  3. Frugal Vegan Mom–DO NOT be embarrassed to be reading Mockingjay! Those books are incredible! Teen fiction knows what it’s doing (most of the time), and Suzanne Collins is fantastic.

    I am finishing On the Road for the second time. It’s so funny to read a book twice and feel so differently about the characters the second time around (much like with Catcher in the Rye).

  4. Frugal Vegan Mom: Jill beat me to saying just what I was about to say anyway…don’t be embarassed about reading those books. Those books are frickin AMAZING. I love them so much I actually purchased the box set brand new, which is something I don’t usually do. Heh. Enjoy the last one. Oh man. What good books.

    Paula: Whoa, really small world. What did you do there?

    Don’t worry, I don’t think that the racism of the 60s is dead. It does seem to have changed clothes though. Not that that makes it any better.

    WHAT?!?! Those book titles make ya feel like you wouldn’t be smart enough to read ’em? From reading your blog, I highly doubt it. The only one that I would even remotely call intellectual (though I don’t feel it’s challenging reading, just the more dense of the philosophical on that list) is the Jensen book. I suppose all of them are intellectual in their way, but all of them are also in an incredibly easy to read narrative format.

    I know I’ve read To Kill a Mockingbird, but it’s been a long time. Can’t seem to recall if I liked it or not. Just that I had to read it for a literature class.

    As for pot, I frickin hate smoking pot. Used to do so a lot, and then it started giving me panic attacks as hangovers. That was about when I gave that up. Doesn’t do anything for me anymore except make me feel uncomfortable and then, the next day, really awful. I envy those capable of enjoying its medicinal qualities.

  5. Last night I read A Winter On Earth, by Joe Enzwieler. I’ve also been reading Womans Anatomy of Desire by Sheri Winston and Susun Weeds new Down There book. Do you have Susun Weeds pregnancy book?

  6. Tara: Those books sound good.
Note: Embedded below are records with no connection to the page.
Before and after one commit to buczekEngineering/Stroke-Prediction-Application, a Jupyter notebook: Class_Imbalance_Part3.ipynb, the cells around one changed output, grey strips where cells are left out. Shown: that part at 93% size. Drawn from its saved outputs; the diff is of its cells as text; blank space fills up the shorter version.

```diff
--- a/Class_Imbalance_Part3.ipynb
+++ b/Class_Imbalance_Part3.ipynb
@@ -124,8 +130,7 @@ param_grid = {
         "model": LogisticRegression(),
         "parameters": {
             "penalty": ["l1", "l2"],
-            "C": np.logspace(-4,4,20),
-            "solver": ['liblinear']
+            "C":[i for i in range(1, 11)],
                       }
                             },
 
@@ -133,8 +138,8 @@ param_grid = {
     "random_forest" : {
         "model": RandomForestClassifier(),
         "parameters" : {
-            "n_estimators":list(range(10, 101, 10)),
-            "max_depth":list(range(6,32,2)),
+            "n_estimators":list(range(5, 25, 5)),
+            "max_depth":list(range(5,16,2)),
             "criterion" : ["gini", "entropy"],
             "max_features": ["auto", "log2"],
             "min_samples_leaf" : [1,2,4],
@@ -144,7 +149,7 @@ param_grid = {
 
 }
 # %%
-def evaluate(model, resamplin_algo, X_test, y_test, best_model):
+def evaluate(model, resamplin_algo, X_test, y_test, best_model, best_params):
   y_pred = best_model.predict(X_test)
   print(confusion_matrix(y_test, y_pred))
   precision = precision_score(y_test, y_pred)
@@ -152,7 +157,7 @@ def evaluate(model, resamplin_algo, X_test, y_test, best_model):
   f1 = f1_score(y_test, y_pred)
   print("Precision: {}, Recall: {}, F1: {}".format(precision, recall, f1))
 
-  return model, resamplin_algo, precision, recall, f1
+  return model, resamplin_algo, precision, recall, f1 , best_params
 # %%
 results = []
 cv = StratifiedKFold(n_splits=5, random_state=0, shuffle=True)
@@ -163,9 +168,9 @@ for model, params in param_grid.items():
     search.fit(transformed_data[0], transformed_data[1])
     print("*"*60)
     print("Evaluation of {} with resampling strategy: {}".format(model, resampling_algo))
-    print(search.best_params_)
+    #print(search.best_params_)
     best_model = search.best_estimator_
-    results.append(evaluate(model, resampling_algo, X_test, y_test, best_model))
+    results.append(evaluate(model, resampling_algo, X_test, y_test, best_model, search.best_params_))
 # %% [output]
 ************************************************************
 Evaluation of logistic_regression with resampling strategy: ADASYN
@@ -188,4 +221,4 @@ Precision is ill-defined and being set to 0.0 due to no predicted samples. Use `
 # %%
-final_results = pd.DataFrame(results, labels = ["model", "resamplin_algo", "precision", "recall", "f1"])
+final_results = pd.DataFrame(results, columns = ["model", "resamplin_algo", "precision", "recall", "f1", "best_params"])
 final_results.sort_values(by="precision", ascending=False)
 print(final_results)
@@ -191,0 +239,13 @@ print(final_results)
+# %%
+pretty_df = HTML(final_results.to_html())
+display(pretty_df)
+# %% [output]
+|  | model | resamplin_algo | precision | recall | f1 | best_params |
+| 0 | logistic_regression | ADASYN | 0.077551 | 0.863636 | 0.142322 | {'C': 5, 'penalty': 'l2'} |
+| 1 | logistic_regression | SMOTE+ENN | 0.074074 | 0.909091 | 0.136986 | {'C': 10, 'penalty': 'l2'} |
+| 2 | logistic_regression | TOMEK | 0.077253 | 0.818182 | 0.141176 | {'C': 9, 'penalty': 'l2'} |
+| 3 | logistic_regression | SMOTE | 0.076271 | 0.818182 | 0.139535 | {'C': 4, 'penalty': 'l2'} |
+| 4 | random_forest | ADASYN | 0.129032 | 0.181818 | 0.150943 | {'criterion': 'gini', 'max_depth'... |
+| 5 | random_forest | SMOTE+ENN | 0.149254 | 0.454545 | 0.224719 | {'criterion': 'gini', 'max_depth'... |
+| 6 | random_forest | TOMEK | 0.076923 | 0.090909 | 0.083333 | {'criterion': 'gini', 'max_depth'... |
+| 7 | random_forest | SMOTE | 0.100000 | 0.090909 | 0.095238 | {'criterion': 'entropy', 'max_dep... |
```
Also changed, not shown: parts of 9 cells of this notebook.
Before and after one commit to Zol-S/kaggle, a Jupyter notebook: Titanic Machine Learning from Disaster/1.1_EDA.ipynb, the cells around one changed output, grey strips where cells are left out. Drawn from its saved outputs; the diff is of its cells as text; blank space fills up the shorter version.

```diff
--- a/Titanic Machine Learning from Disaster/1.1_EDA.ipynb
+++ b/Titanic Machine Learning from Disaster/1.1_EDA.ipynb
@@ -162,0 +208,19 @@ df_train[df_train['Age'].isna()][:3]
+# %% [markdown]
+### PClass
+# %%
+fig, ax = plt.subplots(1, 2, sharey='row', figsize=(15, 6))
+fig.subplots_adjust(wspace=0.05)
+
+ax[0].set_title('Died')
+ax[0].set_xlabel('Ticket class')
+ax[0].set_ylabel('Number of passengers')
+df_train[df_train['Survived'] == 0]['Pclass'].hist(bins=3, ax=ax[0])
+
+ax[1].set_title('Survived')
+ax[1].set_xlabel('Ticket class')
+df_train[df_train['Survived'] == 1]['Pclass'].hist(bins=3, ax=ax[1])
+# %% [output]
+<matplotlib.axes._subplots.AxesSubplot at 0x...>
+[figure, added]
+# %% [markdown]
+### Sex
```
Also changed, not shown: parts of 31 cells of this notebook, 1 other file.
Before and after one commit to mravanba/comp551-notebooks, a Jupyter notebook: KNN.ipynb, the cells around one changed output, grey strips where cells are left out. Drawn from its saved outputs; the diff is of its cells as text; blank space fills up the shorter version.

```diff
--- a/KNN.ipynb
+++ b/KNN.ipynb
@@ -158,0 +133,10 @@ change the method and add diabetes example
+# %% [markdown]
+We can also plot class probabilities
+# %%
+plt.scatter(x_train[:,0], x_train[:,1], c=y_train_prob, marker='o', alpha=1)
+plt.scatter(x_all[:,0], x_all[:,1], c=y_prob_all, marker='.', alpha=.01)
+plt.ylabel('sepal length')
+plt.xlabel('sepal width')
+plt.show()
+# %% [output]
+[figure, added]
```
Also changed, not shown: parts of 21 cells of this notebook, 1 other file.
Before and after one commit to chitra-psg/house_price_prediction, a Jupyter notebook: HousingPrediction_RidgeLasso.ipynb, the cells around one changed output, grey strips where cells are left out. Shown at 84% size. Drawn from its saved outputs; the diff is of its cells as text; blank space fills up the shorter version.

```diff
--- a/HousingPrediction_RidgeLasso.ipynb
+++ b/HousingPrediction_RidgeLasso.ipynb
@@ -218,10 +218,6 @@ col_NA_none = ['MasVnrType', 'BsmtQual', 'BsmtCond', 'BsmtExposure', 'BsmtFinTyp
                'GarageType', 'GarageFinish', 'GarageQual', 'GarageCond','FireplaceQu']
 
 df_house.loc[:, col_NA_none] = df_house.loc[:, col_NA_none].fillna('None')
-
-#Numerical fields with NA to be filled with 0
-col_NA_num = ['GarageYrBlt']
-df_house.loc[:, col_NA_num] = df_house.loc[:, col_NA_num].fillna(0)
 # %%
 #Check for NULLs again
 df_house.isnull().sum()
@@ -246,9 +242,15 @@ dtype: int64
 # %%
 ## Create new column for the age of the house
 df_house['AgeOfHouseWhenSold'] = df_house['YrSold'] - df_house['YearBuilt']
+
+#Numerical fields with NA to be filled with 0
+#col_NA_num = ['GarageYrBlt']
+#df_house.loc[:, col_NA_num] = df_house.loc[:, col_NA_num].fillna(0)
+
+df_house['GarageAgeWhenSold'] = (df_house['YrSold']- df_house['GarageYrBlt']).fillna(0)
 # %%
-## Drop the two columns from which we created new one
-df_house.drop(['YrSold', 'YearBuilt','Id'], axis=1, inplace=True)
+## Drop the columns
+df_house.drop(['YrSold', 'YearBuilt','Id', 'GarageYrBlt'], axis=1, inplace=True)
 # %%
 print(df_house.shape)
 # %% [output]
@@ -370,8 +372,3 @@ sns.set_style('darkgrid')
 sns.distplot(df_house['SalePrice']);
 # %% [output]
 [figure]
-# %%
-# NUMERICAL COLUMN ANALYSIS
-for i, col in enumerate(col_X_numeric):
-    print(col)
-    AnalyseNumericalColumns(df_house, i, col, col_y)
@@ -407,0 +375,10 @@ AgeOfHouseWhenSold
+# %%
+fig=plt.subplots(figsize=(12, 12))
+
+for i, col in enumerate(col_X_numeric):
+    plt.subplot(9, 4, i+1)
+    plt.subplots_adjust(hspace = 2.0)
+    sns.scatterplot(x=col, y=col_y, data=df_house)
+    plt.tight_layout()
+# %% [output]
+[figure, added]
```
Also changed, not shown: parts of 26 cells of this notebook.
My “want to read list” is way too long. I wish that there was a version of Netflix for books. That would solve my problem with the English-language section of the Mainz library sucking.

    I do have Susan Weeds pregnancy book, just finished reading it through actually and am finally getting down to figuring out what various herbs are called in German and finding them in my backyard. Good times. Am trying to figure out who Germany’s Susan Weed is, but the library seems to only contain cheesy and nonhelpful herbals. Got to work on that.

Leave a Reply

Your email address will not be published.